“Hey” said my brother’s friend.  “I sure hope this camera runs off batteries.”

I paused.   “Why would that be?” I asked.  Time seemed to have frozen.

“Because this thing has been switched on the whole time it was in the box.”

I must confess to having said a rather rude word at this point, which I think was probably understandable given the circumstances.  So the camera is now charging, I have to return it to the school Tuesday, and, due to Music Tech, I’m not going to be able to get any filming done that day.  And it’s raining tomorrow.  Whoopee.

The really daft thing, which only really clicked when I got back, was that I’d left the film in my bedroom anyway, so we wouldn’t have been able to film anything even if we did have power.

The moral of this story is probably “check your camera before you try to film anything with it, and especially before you force people to trek up a hill laden with junk, which they will not appreciate.”

In my defence, I was tired and I’m stupid, but nevertheless, heed my warning.  Don’t let this happen to you!

Now I’ve got to figure out when I will be able to film this.





The ultimate stop-motion music video

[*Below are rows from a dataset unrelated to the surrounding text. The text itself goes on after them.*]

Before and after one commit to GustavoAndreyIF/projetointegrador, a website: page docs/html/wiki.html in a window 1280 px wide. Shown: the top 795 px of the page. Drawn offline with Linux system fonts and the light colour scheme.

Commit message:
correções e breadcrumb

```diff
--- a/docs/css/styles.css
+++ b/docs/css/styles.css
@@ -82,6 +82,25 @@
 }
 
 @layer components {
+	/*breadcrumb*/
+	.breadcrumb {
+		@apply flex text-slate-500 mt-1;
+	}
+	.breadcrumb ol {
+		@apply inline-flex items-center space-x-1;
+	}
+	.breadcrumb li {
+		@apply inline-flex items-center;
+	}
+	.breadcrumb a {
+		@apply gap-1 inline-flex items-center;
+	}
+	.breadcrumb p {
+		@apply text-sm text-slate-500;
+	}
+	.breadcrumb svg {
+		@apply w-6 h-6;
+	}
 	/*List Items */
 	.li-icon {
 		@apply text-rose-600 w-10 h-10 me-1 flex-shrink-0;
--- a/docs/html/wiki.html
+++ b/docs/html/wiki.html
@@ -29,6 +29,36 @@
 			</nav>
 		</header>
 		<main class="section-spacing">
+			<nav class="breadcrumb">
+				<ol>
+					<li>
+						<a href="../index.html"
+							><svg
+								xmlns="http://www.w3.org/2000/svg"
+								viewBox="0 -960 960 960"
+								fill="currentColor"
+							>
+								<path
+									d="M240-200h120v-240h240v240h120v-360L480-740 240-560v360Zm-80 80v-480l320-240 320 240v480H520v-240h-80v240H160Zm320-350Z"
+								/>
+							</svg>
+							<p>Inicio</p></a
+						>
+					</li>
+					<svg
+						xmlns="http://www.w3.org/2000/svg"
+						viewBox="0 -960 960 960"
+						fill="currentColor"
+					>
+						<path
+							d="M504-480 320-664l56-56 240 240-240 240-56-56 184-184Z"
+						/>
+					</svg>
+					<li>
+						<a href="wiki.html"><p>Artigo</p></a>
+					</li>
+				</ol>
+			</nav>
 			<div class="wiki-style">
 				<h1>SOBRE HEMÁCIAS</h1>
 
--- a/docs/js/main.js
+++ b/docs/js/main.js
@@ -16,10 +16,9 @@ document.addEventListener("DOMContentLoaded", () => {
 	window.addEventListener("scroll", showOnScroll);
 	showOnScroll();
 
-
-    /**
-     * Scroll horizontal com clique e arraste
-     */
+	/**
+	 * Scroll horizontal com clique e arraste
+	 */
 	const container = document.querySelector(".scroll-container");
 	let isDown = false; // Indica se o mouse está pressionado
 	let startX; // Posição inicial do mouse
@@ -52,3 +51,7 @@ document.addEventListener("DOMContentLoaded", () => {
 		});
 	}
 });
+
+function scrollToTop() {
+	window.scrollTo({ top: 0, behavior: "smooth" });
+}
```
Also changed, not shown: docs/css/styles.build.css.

23 10 2007

I’ve just been watching Radiohead’s “There there. (The Boney King of Nowhere.)” music video.  It’s bizarre and dreamlike, but also kind of fun, in a strange way.  It has got to be the ultimate use of stop-motion in a music video (for those who don’t know, stop-motion is the animation style where lots of individual photographs are put together to make a film, as used in claymation and in old pre-CGI monster movies).

 Check it out on YouTube here.





Music videos – what have I learnt?

21 10 2007

Let me see…

1.  Noodle dies in the El Mañana video – but she’s not really dead, because the video was staged. Look, you can see the parachute

2.  Redheads don’t deserve boyfriends, so it’s OK to ruin their dates. Hrmmm.

OK scrap that; let’s try again, seriously this time:

1.  Sometimes, simplicity is the most effective tool.

2.  However, a balance between performance and narrative is popular.

3.  Cuts are a valuable tool.

4.  So is synching – and not just lip synching.

5.  Not all videos are arty or unusual, but many of the more famous ones are.

That said, the most watched music video on YouTube is “Girlfriend” by Avril Lavigne, which is hardly groundbreaking.  In other words, making a decent music video should be a piece of cake.  Uh, providing I don’t get too complacent, that is!

I leave you with this masterpiece of a music video.  I’m not going to attempt to analyse it, but if you haven’t seen it yet, you HAVE to watch it: “Rabbit in Your Headlights” by UNKLE.  Sure, it’s weird, but it’s also sheer freakin’ genius.  Trust me, you won’t regret it.





Media: Where am I now?

12 10 2007

I’m fully aware that the last post was nothing to do with media; I can’t stop thinking about “pop culture” versus “high culture”, especially since my English teacher wants me to read some “high literature” (whatever that might be) every day.

I think it’s time I stepped back and had a look at where I am now, both with my music video production and with my critical research “journey”.

As far as the video goes, I still haven’t done any film work.  I’ve decided that “Scatterbrain” will be too difficult to do a video of, so I’m considering doing “Lurgee” (from Pablo Honey) – I’ve been advised to stick with Radiohead rather than choosing someone new, but that doesn’t mean I’m going to stop looking at videos other bands have made.

As far as the journey goes, I’ve given the work in to Adam.  I’ve also devised a questionnaire, which I will probably put online at some point.